The argument arose over a disagreement over how politically balanced the committee should be.

Councillors had been sent an email inviting them to join the committee, but problems began when the response turned out better than expected.  Normally, scrutiny panels struggle to attract enough councillors to join up, but with housing being such a key issue in the Bay, many councillors were eager to take part. 

This meant that an agenda listed three Liberal Democrats, two independents and seven Conservative councillors as members. 

Fearing that the panel would be politically unbalanced (the overall council is run by a coalition of Lib Dems and independents, although the Conservatives have the largest number of councillors), Lib Dem overview and scrutiny co-ordinator Margaret Douglas-Dunbar (Clifton with Maidenway) held discussions and told group leaders to put forward a limited number of candidates of their choosing. 

The measure was meant to create a political balance reflecting the makeup of the council with three Liberal Democrat nominees, three Conservative nominees and two independents. The move was rejected by the Conservatives, who felt it was an unfair attempt to move the goalposts and that it would give their members too little input into the scrutiny process. Leader of the Conservative group councillor David Thomas (Preston), said the request was sent too late and did not put forward any nominees. 

Panel chairwoman Councillor Hazel Foster (Conservative) attempted to start the meeting with a vote to ratify the membership as printed on the agenda. Liberal Democrats were up in arms, arguing that such a move should not go ahead, given the request to form a politically balanced council.

A vote was started by Cllr Foster but was quickly interrupted when Councillor Mandy Darling (Liberal Democrat, Tormohun) questioned the democratic process saying: “I don’t recognise this and I will not be a part of this.”
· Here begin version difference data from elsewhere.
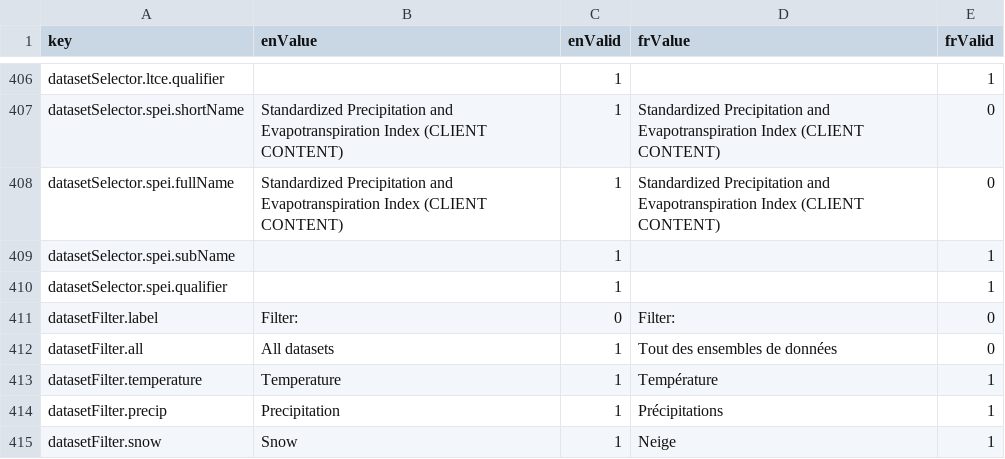
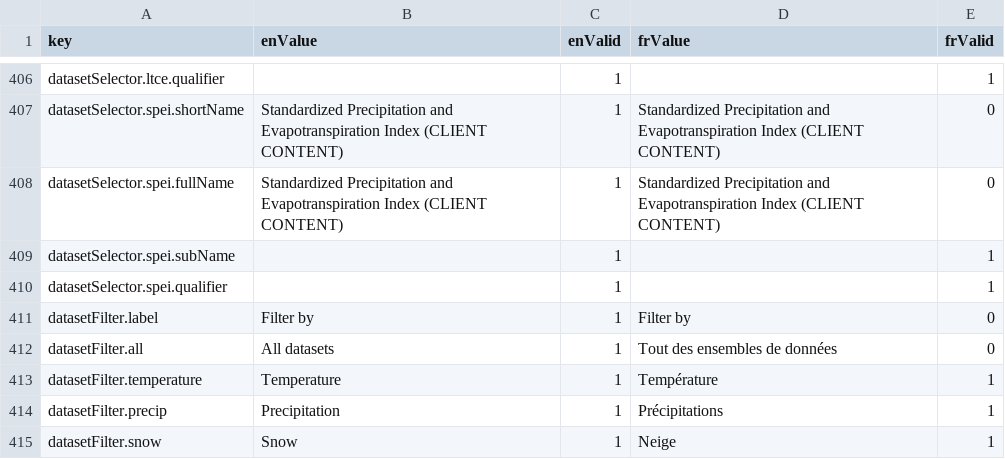
Before and after one commit to milespetrov/cccs, a CSV file: src/lang/lang.csv, drawn as a sheet; only a part is shown, gaps mark what is left out.

Commit message:
change dataset filter label

```diff
--- a/src/lang/lang.csv
+++ b/src/lang/lang.csv
@@ -410,3 +410,3 @@ datasetSelector.spei.subName,,1,,1
 datasetSelector.spei.qualifier,,1,,1
-datasetFilter.label,Filter:,0,Filter:,0
+datasetFilter.label,Filter by,1,Filter by,0
 datasetFilter.all,All datasets,1,Tout des ensembles de données,0
```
It was to set the tone of a fierce back-and-forth between councillors which quickly spiralled out of control.  Chris Lewis (Conservative, Preston) said: “If this went public people would be amazed that we’re arguing about this. All members want to do the best for our community in Torbay.”

At one point, a council clerk, who is not allowed to be involved in political debates, was put in the crossfire when she was asked to weigh in. After being placed in an impossible position, the clerk became visibly distressed and was granted permission to step out of the meeting. 

The moment sparked even more bitterness. When Councillor Foster attempted again to proceed with the vote, Cllr Karen Kennedy (Independent Group, Churston with Galmpton), who wanted the meeting to be reconvened, was furious. She said: “I think it’s totally and utterly unacceptable to put a member of the council staff in a situation like this where they clearly are very very upset.

“This is out of order and it’s close to bullying and harassment. I don’t agree with what’s going on at all. It’s unfair, it’s unkind.”

Council chief executive Anne-Marie Bond was eventually drafted into the meeting, held over Zoom, to help councillors reach a consensus.

As the hour mark approached it was decided the meeting could carry on without a panel and that group leaders would agree on the make-up of the scrutiny panel before the next meeting.

Only then did invited guests finally get to discuss the housing crisis, but by then the subject had been largely overshadowed.

It’s thought more than 1,400 households are awaiting affordable accommodation in the Bay, with demand quickly outstripping any new supply. Earlier this month, the council rented all 47 rooms of The Richmond Hotel in Torquay to provide a ‘circuit breaker’ for some of its housing pressures. 

In August, the council’s leadership split opinion in its coalition when said it would not directly provide housing to Afghan refugees because of the Bay’s accommodation shortage. It subsequently launched a campaign trying to encourage landlords to provide homes but still says it won’t provide council homes to refugees fleeing the Taliban.

Torbay Council has yet to release the footage of the Zoom meeting, but is expected to do so as it generally publishes all public meetings after a few days.